* [Task statement]:
Go through the records and show each line where the word "build" occurs.

Web page revision data
----------------

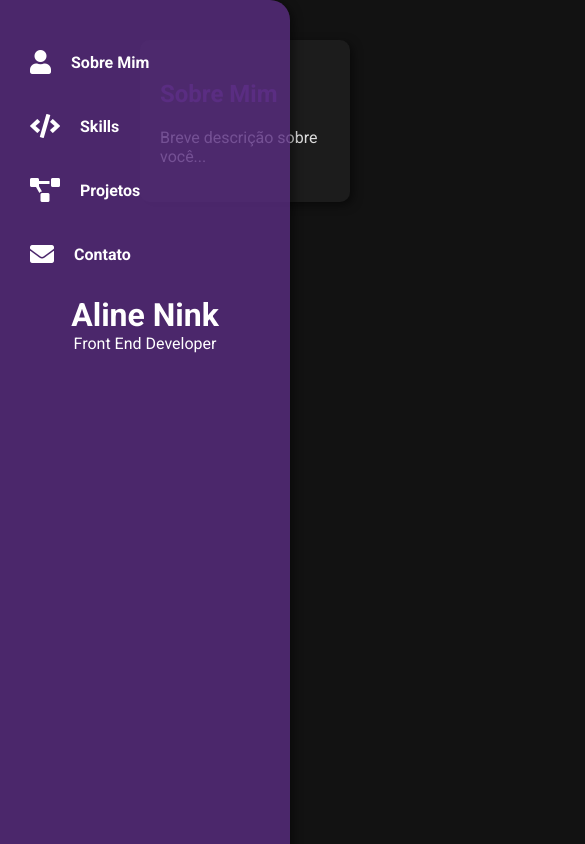
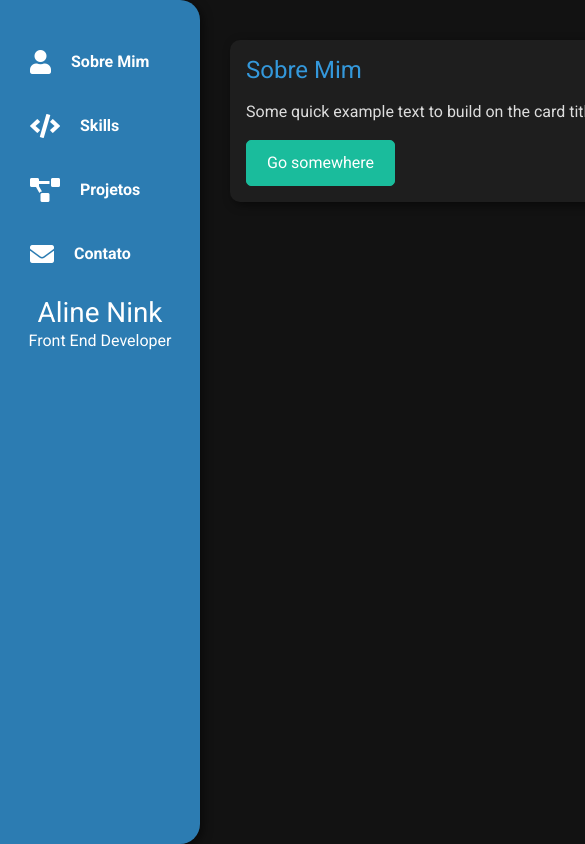
Before and after one commit to alinenink/portfolio, an Angular app: page /about in a window 390 px wide. Shown: the top 844 px of the page, 585 px wide, since content can reach past the window. Built offline with nearby package versions, Linux system fonts and the light colour scheme.

Commit message:
ajuste de cores e layout

```diff
--- a/package.json
+++ b/package.json
@@ -3,9 +3,9 @@
   "version": "0.0.0",
   "scripts": {
     "ng": "ng",
-    "start": "ng serve",
-    "build": "ng build",
-    "watch": "ng build --watch --configuration development",
+    "start": "ng serve --configuration production",
+    "build": "ng build --configuration production",
+    "watch": "ng build --watch ---configuration production",
     "test": "ng test"
   },
   "private": true,
--- a/src/app/about/about.component.html
+++ b/src/app/about/about.component.html
@@ -1,4 +1,10 @@
-<div class="section col-sm-12">
-    <h2>Sobre Mim</h2>
-    <p>Breve descrição sobre você...</p>
+<div class="card custom-card" style="width: 60rem">
+  <div class="card-body">
+    <h5 class="card-title">Sobre Mim</h5>
+    <p class="card-text">
+      Some quick example text to build on the card title and make up the bulk of
+      the card's content.
+    </p>
+    <a href="#" class="btn btn-primary">Go somewhere</a>
+  </div>
 </div>
--- a/src/app/index.html
+++ b/src/app/index.html
@@ -7,8 +7,10 @@
   <meta name="viewport" content="width=device-width, initial-scale=1">
   <link href="https://fonts.googleapis.com/css2?family=Roboto:wght@300;400;700&display=swap" rel="stylesheet">
   <link rel="stylesheet" href="https://cdnjs.cloudflare.com/ajax/libs/font-awesome/5.15.3/css/all.min.css">
+  <link href="https://cdn.jsdelivr.net/npm/bootstrap@5.1.3/dist/css/bootstrap.min.css" rel="stylesheet" integrity="sha384-1BmE4kWBq78iYhFldvKuhfTAU6auU8tT94WrHftjDbrCEXSU1oBoqyl2QvZ6jIW3" crossorigin="anonymous">
 </head>
 <body>
+  <script src="https://cdn.jsdelivr.net/npm/bootstrap@5.1.3/dist/js/bootstrap.bundle.min.js" integrity="sha384-ka7Sk0Gln4gmtz2MlQnikT1wXgYsOg+OMhuP+IlRH9sENBO0LRn5q+8nbTov4+1p" crossorigin="anonymous"></script>
   <app-root></app-root>
 </body>
 </html>
--- a/src/app/skills/skills.component.html
+++ b/src/app/skills/skills.component.html
@@ -1,7 +1,7 @@
-<section class="section active">
-    <h2>Skills</h2>
-    <div class="skill">
-        <p>Angular 13 - 90%</p>
-        <div class="skill-bar"></div>
-    </div>
-</section>
+<div class="card custom-card" style="width: 60rem">
+  <div class="card-body">
+    <h5 class="card-title">Skills</h5>
+    <p class="card-text">Angular 13</p>
+    <div class="skill-bar"></div>
+  </div>
+</div>
--- a/src/app/styles.scss
+++ b/src/app/styles.scss
@@ -1,5 +1,63 @@
+/* Estilo Customizado para o Card do Bootstrap */
+.custom-card {
+  background-color: #1e1e1e; /* Fundo do card */
+  border-radius: 10px;
+  box-shadow: 3px 3px 10px rgba(0, 0, 0, 0.5); /* Sombreamento leve para a direita */
+  border: none; /* Remove a borda padrão do Bootstrap */
+  margin: 20px 0;
+  color: #dddddd;
+  transition: transform 0.3s, box-shadow 0.3s; /* Animações para hover */
+}
+
+.custom-card .card-title {
+  color: #3498db; /* Cor do título */
+  font-size: 1.5em;
+  margin-bottom: 15px;
+}
+
+.custom-card .card-text {
+  color: #dddddd; /* Cor do texto */
+}
+
+.custom-card .btn-primary {
+  background-color: #1abc9c; /* Cor do botão */
+  border-color: #1abc9c;
+  color: #fff; /* Cor do texto do botão */
+  padding: 10px 20px;
+  border-radius: 5px;
+  transition: background-color 0.3s, transform 0.3s; /* Animações para hover */
+}
+
+.custom-card .btn-primary:hover {
+  background-color: #16a085; /* Cor do botão ao passar o mouse */
+  border-color: #16a085;
+  transform: scale(1.05);
+}
+
+/* Estilo para a Section */
+.section {
+  padding: 20px;
+  background-color: #1e1e1e; /* Fundo da section */
+  margin: 20px;
+  border-radius: 10px;
+  box-shadow: 3px 3px 10px rgba(0, 0, 0, 0.5); /* Sombreamento leve para a direita */
+  width: calc(50% - 40px); /* Ocupa metade da tela menos a margem */
+  box-sizing: border-box;
+}
+
+.section h2 {
+  color: #3498db; /* Cor do título da section */
+  margin-bottom: 20px;
+}
+
+.section p {
+  color: #dddddd; /* Cor do texto da section */
+  margin-bottom: 20px;
+}
+
+/* Sidebar Styles */
 .sidebar {
-  background: rgba(90, 45, 130, 0.8);
+  background: rgba(52, 152, 219, 0.8); /* Ajuste na cor da sidebar */
   padding: 20px;
   width: 80px;
   height: 100vh;
@@ -57,6 +115,7 @@
   border-radius: 10px;
   white-space: nowrap;
   transition: background-color 0.3s, color 0.3s;
+  aria-label: "Navigation link";
 }
 
 .sidebar nav ul li a .icon {
@@ -83,16 +142,47 @@
   opacity: 1;
 }
 
-.sidebar:hover ~ main {
-  margin-left: 270px;
-  width: calc(100% - 270px);
-}
+/* Main Content Styles */
 .main {
   margin-left: 100px;
   padding: 20px;
   transition: margin-left 0.3s, width 0.3s;
+  display: flex;
+  flex-wrap: wrap; /* Permite que os cards se ajustem e quebrem linha se necessário */
+  justify-content: space-between; /* Espaço entre os cards */
 }
 
+.sidebar:hover ~ .main {
+  margin-left: 270px;
+  width: calc(100% - 270px);
+}
+
+/* Responsive Adjustments */
+@media (max-width: 768px) {
+  .sidebar {
+    width: 60px;
+  }
+
+  .sidebar:hover {
+    width: 200px;
+  }
+
+  .sidebar:hover ~ .main {
+    margin-left: 210px;
+    width: calc(100% - 210px);
+  }
+
+  .main {
+    margin-left: 80px;
+    width: calc(100% - 80px);
+  }
+
+  .section {
+    width: calc(100% - 40px); /* Ocupa toda a tela em dispositivos menores */
+  }
+}
+
+/* Body Styles */
 body {
   font-family: "Roboto", sans-serif;
   background-color: #121212;
@@ -101,31 +191,16 @@ body {
   display: flex;
 }
 
+/* Skill Bar Styles */
 .skill-bar {
   width: 90%;
-  background: linear-gradient(to right, #5a2d82, #a84784);
+  background: linear-gradient(to right, #3498db, #e67e22); /* Gradiente de cores primárias e secundárias */
   height: 20px;
   border-radius: 10px;
   margin-bottom: 10px;
   transition: width 0.5s;
   box-shadow: 3px 3px 10px rgba(0, 0, 0, 0.5); /* Sombreamento leve para a direita */
 }
-.skill-bar:hover {
-  width: 100%;
-}
 .skill {
   margin-bottom: 15px;
 }
-.section {
-  padding: 20px;
-  background-color: rgba(30, 30, 30, 0.8);
-  margin: 20px;
-  border-radius: 10px;
-  box-shadow: 3px 3px 10px rgba(0, 0, 0, 0.5); /* Sombreamento leve para a direita */
-}
-h2 {
-  color: #5a2d82;
-}
-p {
-  color: #dddddd;
-}
```
Also changed, not shown: 1 other file (tests, documents, lock files or other folders).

----------------

* [Result of this task]:
-    "build": "ng build",
-    "watch": "ng build --watch --configuration development",
+    "build": "ng build --configuration production",
+    "watch": "ng build --watch ---configuration production",
+      Some quick example text to build on the card title and make up the bulk of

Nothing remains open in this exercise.